The area of the greatest diversity is national or ethnic origin. Our schools are filled with children who are learning English as their second language, and while many of these are native Spanish-speakers from several countries, others come from places far and wide on the globe. One sees on a daily basis people of a different color, ethnicity, or religion.

Visitors from other parts of the country tend to love D.C. even if they have to fight the traffic and find their way around busy streets. It is a beautiful city, one of the nicest anywhere. Of course the infusion of money from the federal government helps to keep it that way. But a lot of people from other states must also wonder at the sheer size of the government. There are big, expensive houses everywhere, but the number per capita of them here must be thought-provoking. It is impossible to estimate how many well-paid jobs there are in this area because the federal government is here.

I love to visit my daughter is Richmond, Virginia. It’s a city on a more manageable scale. You can walk a lot more places, there’s an interesting mix of people all around, and housing is diverse both in quality and age, and it’s more affordable to live there. Of course, the lobbyists in the state capital aren’t playing for as high stakes as those in the national capital, and the number of government contractors is far lower, yet there is still a good diversity of jobs, and a large state university, too. It’s a vibrant place and has an “on the way up” feel about it. People who live there love their city — even if not every square inch of it.

In many ways, where I live is just great — we have everything we need and more. It’s been a good place for raising kids, too.

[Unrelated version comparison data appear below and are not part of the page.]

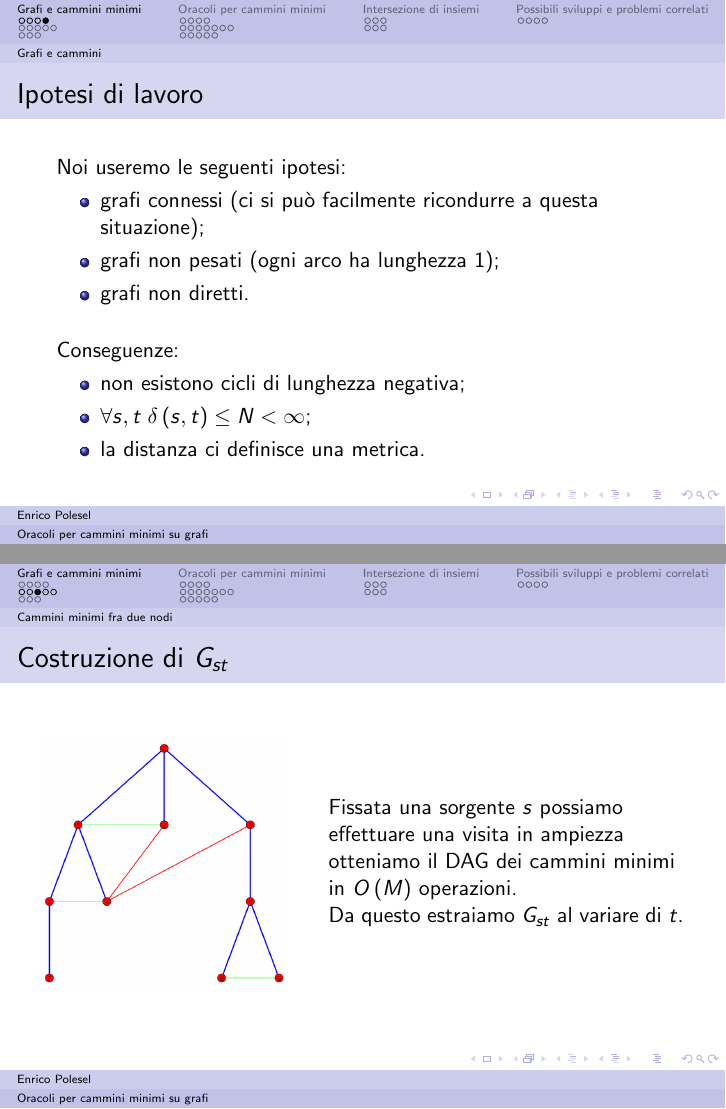
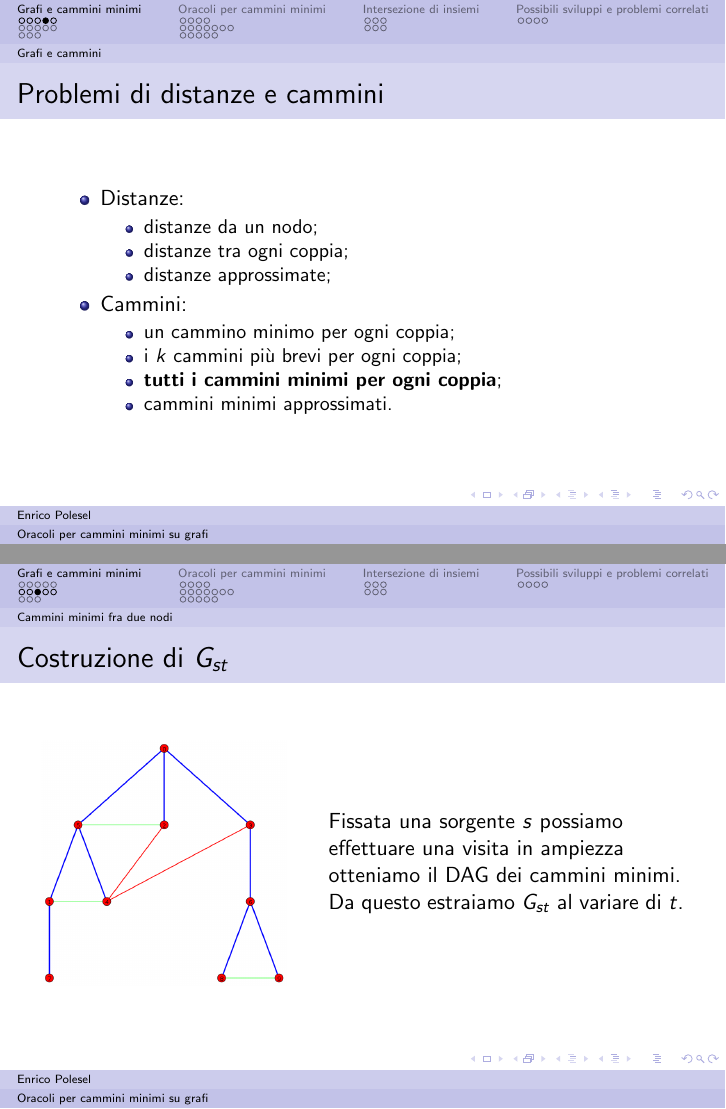
Before and after one commit to epol/colloquio4, LaTeX slides (slide.tex): pages 9 and 15 of 60 before the commit and pages 9 and 16 of 60 after it, joined at a grey line. Compiled offline with pdfLaTeX.

Commit message:
applicazioni feedback prima parte

```diff
--- a/slide.tex
+++ b/slide.tex
@@ -195,6 +195,24 @@ Relatore: & Prof. Roberto Grossi
   \end{columns}
 \end{frame}
 
+\begin{frame}{Problemi di distanze e cammini}
+  \begin{itemize}
+  \item Distanze:
+    \begin{itemize}
+    \item distanze da un nodo;
+    \item distanze tra ogni coppia;
+    \item distanze approssimate;
+    \end{itemize}
+  \item Cammini:
+    \begin{itemize}
+    \item un cammino minimo per ogni coppia;
+    \item i $k$ cammini pi\`u brevi per ogni coppia;
+    \item \textbf{tutti i cammini minimi per ogni coppia};
+    \item cammini minimi approssimati.
+    \end{itemize}
+  \end{itemize}
+\end{frame}
+
 \begin{frame}{Ipotesi di lavoro}
   Noi useremo le seguenti ipotesi:
   \begin{itemize}
@@ -261,8 +274,7 @@ Relatore: & Prof. Roberto Grossi
     \end{column}
     \begin{column}{0.58\textwidth}
       Fissata una sorgente $s$ possiamo effettuare una visita in
-      ampiezza otteniamo il DAG dei cammini minimi in $O\pa{M}$
-      operazioni.
+      ampiezza otteniamo il DAG dei cammini minimi.
 
       Da questo estraiamo $G_{st}$ al variare di $t$.
     \end{column}
```
Also changed, not shown: slide.tex (32 more changed lines).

Yet I have this notion, especially when we have visited other places or passed through them, that we are not representative of the people who inhabit the greater portion of our country. I often wish life were simpler, less hectic, and more personal.